Father Antonio Rodriguez of the Spanish Apostolate of Buffalo likes to quote the woman who stood up at a Board of Education meeting during a heated discussion about bilingualism and declared, "My language is not a foreign language -- I'm American by birth."
Without any requirements for passports, work visas or immigration hearings, migrating from Puerto Rico to mainland America is as simple as buying a ticket and boarding a plane or boat.
But It doesn't stop there. "The other groups came here to make money, Father Rodriguez says. "We came because we are American citizens and free to come and go. There is a continual coming and going.
"This is because we have very close families.
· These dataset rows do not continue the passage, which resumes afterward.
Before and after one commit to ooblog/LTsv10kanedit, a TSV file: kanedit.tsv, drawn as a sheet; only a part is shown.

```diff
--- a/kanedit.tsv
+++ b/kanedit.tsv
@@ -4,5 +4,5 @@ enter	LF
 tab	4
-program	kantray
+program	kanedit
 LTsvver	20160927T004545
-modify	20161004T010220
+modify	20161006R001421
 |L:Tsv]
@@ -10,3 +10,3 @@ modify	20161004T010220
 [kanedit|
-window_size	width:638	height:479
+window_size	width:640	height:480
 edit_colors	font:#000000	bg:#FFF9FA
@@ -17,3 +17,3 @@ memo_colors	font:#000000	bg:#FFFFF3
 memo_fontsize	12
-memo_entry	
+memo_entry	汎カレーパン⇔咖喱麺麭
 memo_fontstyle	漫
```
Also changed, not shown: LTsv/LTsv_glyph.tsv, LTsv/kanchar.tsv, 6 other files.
The old stay in Puerto Rico because of the long, cold winters here. A daughter and son work hard in Buffalo and send money to Puerto Rico to build a home. They all feel they own a home there; they all dream of going back."
In Buffalo Puerto Ricans work in factories, in businesses, in the schools and they are now entering the professions. There are many Puerto Rican secretaries and receptionists in City Hall, the priest notes.
From the Swan Street colony, they have spilled into the West Side, where the Puerto Rican-Chicano Committee runs many programs and where the Hispanic Festival is held each year.
"I see the community growing fast," Father Rodriguez says, "But discrimination is a reality, in jobs and housing, Why do you think so many live on the Lower West Side? Because the houses are deteriorating.
"But they are still dreaming. Hundreds of Puerto Ricans own their own houses. That's the hope of every Puerto Rican family. Some have bought homes in Cheektowaga, Tonawanda, Lackawanna, West Seneca. This is a sign we are progressing"
Hispanic/Latino Heritage in Buffalo & Erie County
The Hispanic/Latino population of the Buffalo metropolitan area according to the 1990 census was approximately 16,000 people (about 4.9% of the total population). This population is concentrated in the Lower West Side, South Buffalo and Lackawanna. The Lower West Side is regarded as the center of the Hispanic/Latino Community. This is the area roughly delineated by Porter Avenue (north), Elmwood Avenue (east), Virginia Street (south) and the Niagara River (west).
Initial large migrations of Mexicans, Puerto Ricans and other people of Spanish-speaking origin to Western New York were supported by a fairly reliable job market both in the rural areas (canneries, granaries, farms) and in the urban industrialized centers (in the steel mills, railroads, ships and factories).
The first migration of Hispanics/Latinos into the Buffalo area were Spaniards. They concentrated in Lackawanna and formed the Spanish-American Club in 1924. They also formed Las Amigas Leales and Los Buenos Vecinos.
A significant Mexican community has existed in the local area since the 1900s. As the population grew and organized itself, the community established a permanent club known as the Centro Social Club Mexicano in Lackawanna in 1947. However, many left the area for Chicago as the local job market declined after the closing of the mills.
Cubans started coming to Buffalo in the 1960s. Dominican and Central American immigrants are more recent populations settling in the area.
The Puerto Rican community is the largest group of Hispanic/Latino origin in the area. The growth of this community in Western New York has been steady since the 1930s.
Many individuals and established societies (such as the Borinquen Club and Unión Puertorriqueña de Ayuda Mutua) contributed their time, knowledge, and resources to help the newly arrived get acquainted with the American lifestyle and to assist in finding affordable housing and other basic needs.
Early on, the general structure of the community was strongly informal. The many leaders realized that the organizations needed to be formalized and legalized so they would be recognized by mainstream society and be able to participate in the general social and political process. This has become a goal of the community.